It's not like you get colonized by HPV and boom - cancer. The tumor develops on a precancerous lesion which in this case are genital warts (condylomata acuminata). And long before genital warts turn into cancer they can be treated, for example with cryotherapy.
All of this still sucks, but you can do something before it actually turns really bad.
Typically, the type of genital warts that are caused by HPV is not the same as the strains of HPV that can develop into cancer.
In my paricular case, I had no warts. But I did have a 2mm squamous cell carcinoma lesion that was grossly (and initially) misdiagnosed as a fissure.
Luckily for me, I kept insisting that something was wrong and eventually was correctly diagnosed six months later.
you are right. How embarrassing. The genital warts have a low potential of turning maligne.

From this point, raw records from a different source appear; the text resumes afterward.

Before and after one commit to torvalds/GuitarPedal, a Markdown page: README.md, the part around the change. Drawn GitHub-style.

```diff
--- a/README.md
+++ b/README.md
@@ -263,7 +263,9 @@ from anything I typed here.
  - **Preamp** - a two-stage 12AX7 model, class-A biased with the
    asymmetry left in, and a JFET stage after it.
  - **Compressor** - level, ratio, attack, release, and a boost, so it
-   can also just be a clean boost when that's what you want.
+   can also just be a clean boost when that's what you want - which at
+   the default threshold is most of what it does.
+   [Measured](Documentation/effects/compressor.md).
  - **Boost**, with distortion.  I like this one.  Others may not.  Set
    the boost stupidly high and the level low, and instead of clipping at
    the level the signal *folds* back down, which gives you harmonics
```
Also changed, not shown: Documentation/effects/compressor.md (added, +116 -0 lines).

I just looked it up and it's the bowenoid papulosis and erythroplasia Queyrat that develop into cancer. Both of those can and should be detected very easily though. I'm sorry to hear you were misdiagnosed at first.

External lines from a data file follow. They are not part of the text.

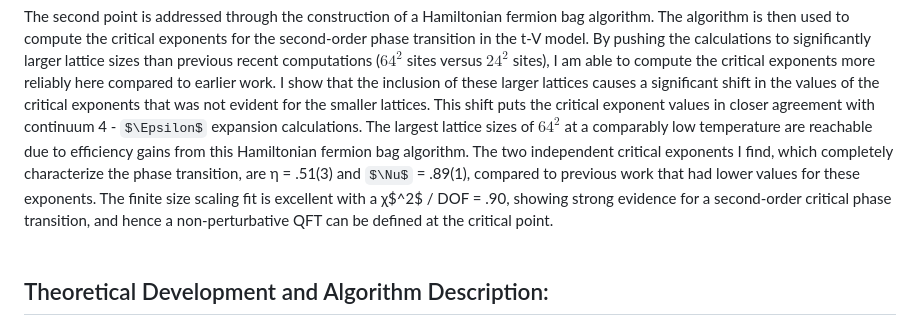
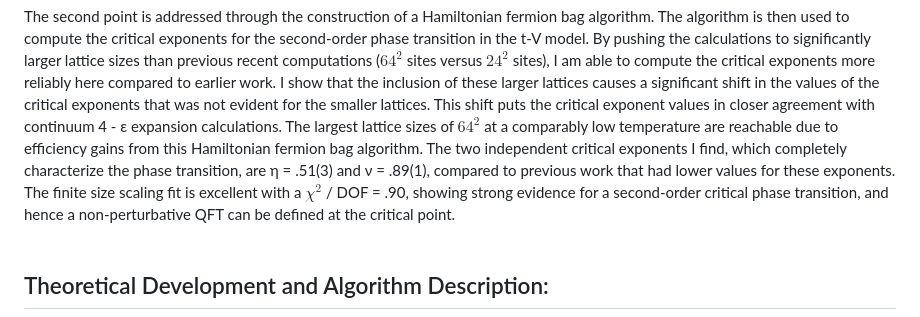
Before and after one commit to josephsbuck98/fermion-bag-HLFT, a Markdown page: README.md, the part around the change. GitHub-like rendering; some formulas as TeX source.

Commit message:
Update README.md: format greek letters correctly.

```diff
--- a/README.md
+++ b/README.md
@@ -45,12 +45,12 @@ sites versus $24^2$ sites), I am able to compute the critical exponents more rel
 earlier work. I show that the inclusion of these larger lattices causes a significant
 shift in the values of the critical exponents that was not evident for the smaller lattices.
 This shift puts the critical exponent values in closer agreement with continuum
-4 - $\Epsilon$ expansion calculations. The largest lattice sizes of $64^2$ at a comparably low
+4 - ε expansion calculations. The largest lattice sizes of $64^2$ at a comparably low
 temperature are reachable due to efficiency gains from this Hamiltonian fermion bag
 algorithm. The two independent critical exponents I find, which completely characterize
-the phase transition, are η = .51(3) and $\Nu$ = .89(1), compared to previous
+the phase transition, are η = .51(3) and ν = .89(1), compared to previous
 work that had lower values for these exponents. The finite size scaling fit is excellent
-with a χ$^2$ / DOF = .90, showing strong evidence for a second-order critical phase
+with a $χ^2$ / DOF = .90, showing strong evidence for a second-order critical phase
 transition, and hence a non-perturbative QFT can be defined at the critical point.
 <br><br>
 ## Theoretical Development and Algorithm Description:
```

ItzDaBreeze saidAnother reason to get the vaccine is that it protects against multiple strains.
I had a wart causing strain and needed to get them surgically removed because they were abundant inside my rectum. My doctor still gave me the vaccine, however, because it would allow me to be protected from some of the other strains. There are a lot of strains and the vaccine only covers a few but they include known cancer causing strains and two strains that cause 90% of all genital wart cases.
In addition, though the wart causing strains do not typically cause caner, my dermatologist explained that she did diagnose penile cancer on someone who has genital warts.
In your rectum??
Yes. It was on my anus which is how I first spotted it, but when I went to the dermatologist and she saw it, she recommended I go see a surgeon. My surgeon performed a visual and finger exam and noted that I had an anal condyloma (look it up) and so we went in to surgery later that month to have it removed. It was actually rather large, but thankfully, they were able to remove it all and the biopsies came back normal.
My dermatologist said that anytime you see something on the outside, you need to check the inside to be sure it is okay as well. It is more common than not to have warts inside if you have them on the outside than not she said.